• **Brief**
Make an exact copy of the entries, taking out every picture.

• **Excerpted data**
• • • • •

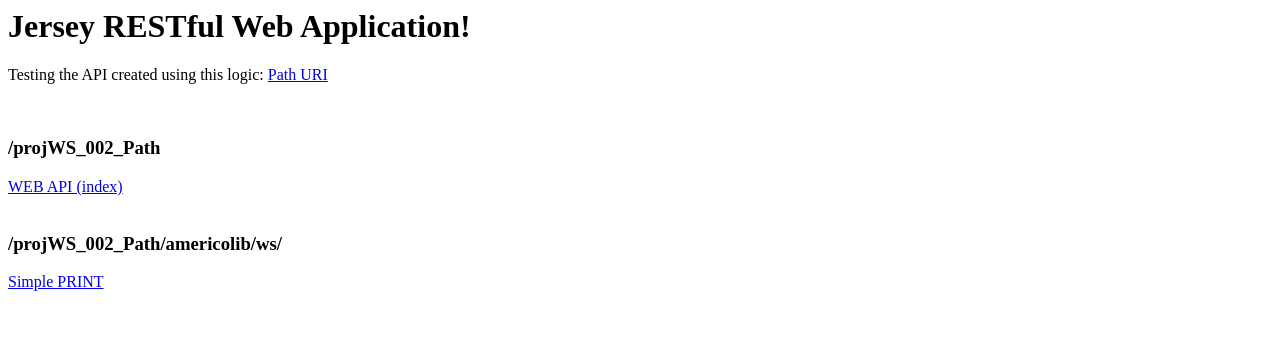
Repository: atafs/BackEnd_JAX-RS_REST_2continue
Page: http://localhost/projWS_002_Path/
These files come from the project's save history. The page is drawn as it stood at one moment and after the next save; the edit follows.
The browser window is 1280 px wide. The pictures show the whole page.
The page is served by Tomcat 9. Other server files are loaded and not shown.

Above is the page before, as saved 2016-05-02 10:40:08.

### projWS_002_Path/src/main/webapp/index.jsp
<html>
<body>
    <!-- TITLE -->
	<h1>Jersey RESTful Web Application!</h1>


	<!-- TXT -->
	<p>Testing the API created using this logic:
		<a href="http://www.mkyong.com/webservices/jax-rs/jax-rs-path-uri-matching-example/">Path URI</a>
	</p><br/>

	<!-- LINKS -->
	<h3>/projWS_002_Path</h3>
	<a href="http://localhost:8085/projWS_002_Path/">WEB API (index)</a><br/><br/>

	<h3>/projWS_002_Path/americolib/ws/</h3>
	<a href="http://localhost:8085/projWS_002_Path/americolib/ws/">Simple PRINT</a><br/><br/>

</body>
</html>

After the next save:
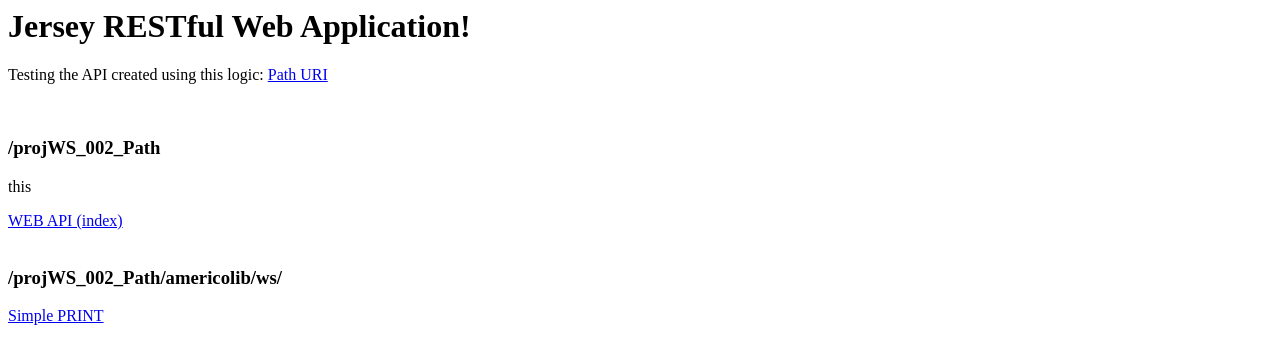
Saved 40 s later.
--- a/projWS_002_Path/src/main/webapp/index.jsp
+++ b/projWS_002_Path/src/main/webapp/index.jsp
@@ -11,6 +11,7 @@
 
 	<!-- LINKS -->
 	<h3>/projWS_002_Path</h3>
+	<p>this</p>
 	<a href="http://localhost:8085/projWS_002_Path/">WEB API (index)</a><br/><br/>
 
 	<h3>/projWS_002_Path/americolib/ws/</h3>

After the save that followed:
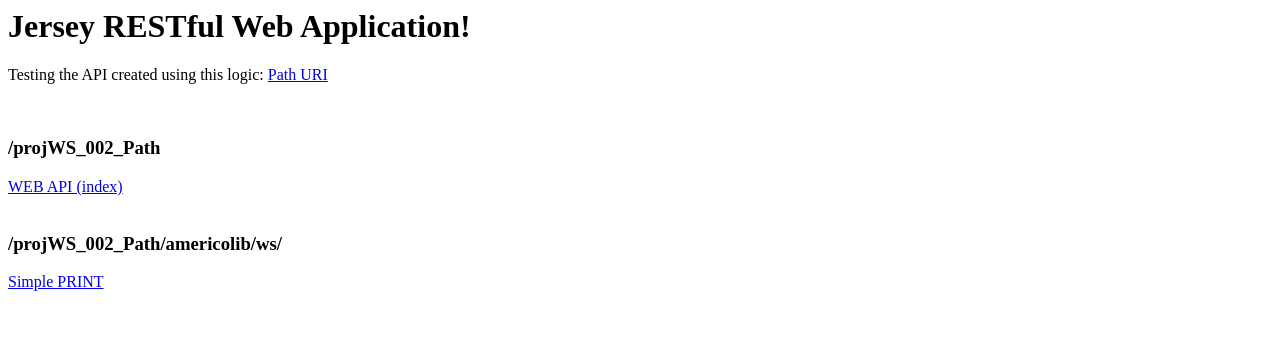
Saved 13 s later.
--- a/projWS_002_Path/src/main/webapp/index.jsp
+++ b/projWS_002_Path/src/main/webapp/index.jsp
@@ -11,7 +11,6 @@
 
 	<!-- LINKS -->
 	<h3>/projWS_002_Path</h3>
-	<p>this</p>
 	<a href="http://localhost:8085/projWS_002_Path/">WEB API (index)</a><br/><br/>
 
 	<h3>/projWS_002_Path/americolib/ws/</h3>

• • • • •

• **Written response**
Repository: atafs/BackEnd_JAX-RS_REST_2continue
Page: http://localhost/projWS_002_Path/
These files come from the project's save history. The page is drawn as it stood at one moment and after the next save; the edit follows.
The browser window is 1280 px wide. The pictures show the whole page.
The page is served by Tomcat 9. Other server files are loaded and not shown.

Above is the page before, as saved 2016-05-02 10:40:08.

### projWS_002_Path/src/main/webapp/index.jsp
<html>
<body>
    <!-- TITLE -->
	<h1>Jersey RESTful Web Application!</h1>


	<!-- TXT -->
	<p>Testing the API created using this logic:
		<a href="http://www.mkyong.com/webservices/jax-rs/jax-rs-path-uri-matching-example/">Path URI</a>
	</p><br/>

	<!-- LINKS -->
	<h3>/projWS_002_Path</h3>
	<a href="http://localhost:8085/projWS_002_Path/">WEB API (index)</a><br/><br/>

	<h3>/projWS_002_Path/americolib/ws/</h3>
	<a href="http://localhost:8085/projWS_002_Path/americolib/ws/">Simple PRINT</a><br/><br/>

</body>
</html>

After the next save:
Saved 40 s later.
--- a/projWS_002_Path/src/main/webapp/index.jsp
+++ b/projWS_002_Path/src/main/webapp/index.jsp
@@ -11,6 +11,7 @@
 
 	<!-- LINKS -->
 	<h3>/projWS_002_Path</h3>
+	<p>this</p>
 	<a href="http://localhost:8085/projWS_002_Path/">WEB API (index)</a><br/><br/>
 
 	<h3>/projWS_002_Path/americolib/ws/</h3>

After the save that followed:
Saved 13 s later.
--- a/projWS_002_Path/src/main/webapp/index.jsp
+++ b/projWS_002_Path/src/main/webapp/index.jsp
@@ -11,7 +11,6 @@
 
 	<!-- LINKS -->
 	<h3>/projWS_002_Path</h3>
-	<p>this</p>
 	<a href="http://localhost:8085/projWS_002_Path/">WEB API (index)</a><br/><br/>
 
 	<h3>/projWS_002_Path/americolib/ws/</h3>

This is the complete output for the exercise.